LUIS NUNEZ, 42, has been indicted for Scheme to Defraud, Grand Larceny, and Falsifying Business Records

Manhattan District Attorney Cyrus R. Vance, Jr., today announced the indictment of a property manager for stealing more than $879,000 from three corporations that own five rental apartment buildings near Columbia University. LUIS NUNEZ, 42, has been indicted for Scheme to Defraud, Grand Larceny, and Falsifying Business Records[1]. The crimes charged in the indictment occurred between June 2005 and April 2009.

“Tenants suffer greatly when property managers steal money that is intended for maintenance, repairs, and other improvements. This type of crime can affect high end condominiums as well as low income rental buildings,” said District Attorney Vance. “We will aggressively investigate and prosecute these offenses, no matter how large or small.”

According to documents filed in court, NUNEZ was the sole property manager for the buildings and was responsible for nearly every aspect of their operation, from day to day upkeep to signing leases on behalf of the owners, collecting rents from tenants, making bank deposits, and maintaining the rent rolls and financial records.

In June 2005, NUNEZ began taking rent money from new tenants of one building and depositing the money into his personal accounts. He falsely told some new tenants that he owned the building, and directed them to make the rent checks payable to him personally. Many of the tenants were students at Columbia University. Over the next several months, NUNEZ was given management responsibility over additional buildings acquired by the company that employed him. This enabled him to expand his larcenous scheme and steal from multiple buildings simultaneously.

NUNEZ was responsible for updating information in the computer software program used by the owners to manage the buildings, including inputting all information about the tenants and their rent payments. NUNEZ systematically manipulated and falsified the records to conceal his thefts from the owners. In some instances, NUNEZ failed to enter new tenant data into the system, leaving the true owners without accurate records of who lived in the buildings, and enabling NUNEZ to pocket the full rental income from those apartments.

NUNEZ used the stolen money to enhance his lifestyle, buying furniture, jewelry, and appliances, paying school tuition, and maintaining multiple cars. He also made sizable donations of stolen money to his church.

Assistant District Attorney Om Gillett of the Special Prosecutions Bureau is in charge of the prosecution under the supervision of Assistant District Attorney Thomas Wornom, Chief of the Special Prosecutions Bureau, and Judy Salwen, Deputy Chief.

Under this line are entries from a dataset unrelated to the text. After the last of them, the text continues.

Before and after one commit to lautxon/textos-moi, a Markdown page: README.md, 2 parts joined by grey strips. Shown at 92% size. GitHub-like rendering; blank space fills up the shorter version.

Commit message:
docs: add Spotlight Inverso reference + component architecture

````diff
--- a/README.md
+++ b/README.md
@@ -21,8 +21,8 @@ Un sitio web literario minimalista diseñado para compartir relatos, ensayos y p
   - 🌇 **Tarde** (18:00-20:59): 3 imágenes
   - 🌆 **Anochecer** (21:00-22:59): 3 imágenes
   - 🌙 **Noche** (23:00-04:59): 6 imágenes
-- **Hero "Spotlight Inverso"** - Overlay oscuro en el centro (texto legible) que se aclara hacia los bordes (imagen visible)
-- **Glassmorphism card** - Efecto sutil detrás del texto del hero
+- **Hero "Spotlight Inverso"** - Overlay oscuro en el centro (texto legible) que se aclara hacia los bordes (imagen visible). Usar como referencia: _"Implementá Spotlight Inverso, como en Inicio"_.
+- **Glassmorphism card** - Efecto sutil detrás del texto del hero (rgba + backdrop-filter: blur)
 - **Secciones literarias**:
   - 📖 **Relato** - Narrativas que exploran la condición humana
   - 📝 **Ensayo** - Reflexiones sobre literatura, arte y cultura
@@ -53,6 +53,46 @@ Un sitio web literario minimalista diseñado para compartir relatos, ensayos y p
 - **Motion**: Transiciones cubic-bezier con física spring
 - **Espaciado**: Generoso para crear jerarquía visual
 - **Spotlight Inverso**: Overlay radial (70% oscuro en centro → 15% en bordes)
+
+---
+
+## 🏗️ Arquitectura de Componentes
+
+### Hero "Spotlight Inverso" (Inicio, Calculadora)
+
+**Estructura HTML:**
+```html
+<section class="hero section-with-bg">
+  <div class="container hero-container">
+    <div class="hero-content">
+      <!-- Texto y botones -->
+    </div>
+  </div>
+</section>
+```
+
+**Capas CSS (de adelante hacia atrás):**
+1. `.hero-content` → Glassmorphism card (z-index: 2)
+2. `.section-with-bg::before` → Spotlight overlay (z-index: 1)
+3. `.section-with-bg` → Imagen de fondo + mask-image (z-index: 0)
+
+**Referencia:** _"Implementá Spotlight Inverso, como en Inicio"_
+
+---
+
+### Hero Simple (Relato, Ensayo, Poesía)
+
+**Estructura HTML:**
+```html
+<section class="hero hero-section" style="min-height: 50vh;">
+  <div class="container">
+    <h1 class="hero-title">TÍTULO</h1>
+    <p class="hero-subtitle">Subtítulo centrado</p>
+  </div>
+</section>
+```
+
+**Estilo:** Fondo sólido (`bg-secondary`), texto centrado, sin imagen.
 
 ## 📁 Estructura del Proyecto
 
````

Senior Account Investigator Vincent Jones of the District Attorney’s Financial Crimes Bureau assisted in the investigation, under the supervision of Bureau Chief Frank Puma and Principle Accountant Investigator Michael Vecchio. Senior Investigator Randolph Donaldson and Investigator John Alfalla of the New York State Police also assisted in the investigation.

Defendant Information:

LUIS NUNEZ, 9/25/1967
3240 Randall Avenue
Bronx, NY

Charges:

* Grand Larceny in the Second Degree, 3 counts, class C felony, punishable by a sentence of up to 5 to 15 years in prison.
* Scheme to Defraud in the First Degree, 1 count, class E felony, punishable by a sentence of up to 1 and 1/3 to 4 years in prison.
* Falsifying Business Records in the First Degree, 11 counts, class E felony, punishable by a sentence of up to 1 and 1/3 to 4 years in prison.

[1] The charges contained in the indictments are merely allegations, and the defendants are presumed innocent unless and until proven guilty.

Comments

Popular posts from this blog

DISTRICT ATTORNEY VANCE ANNOUNCES INDICTMENT OF SIX SUBCONTRACTING COMPANIES AND THEIR OWNERS IN MULTIMILLION-DOLLAR FRAUD

Seth M. Harris Has Been Charged in $3.7 Million Bank Fraud Scheme

Disability Doctor Peter J. Ajemian Sentenced In Manhattan Federal Court To Eight Years In Prison For His Role In LIRR Fraud Scheme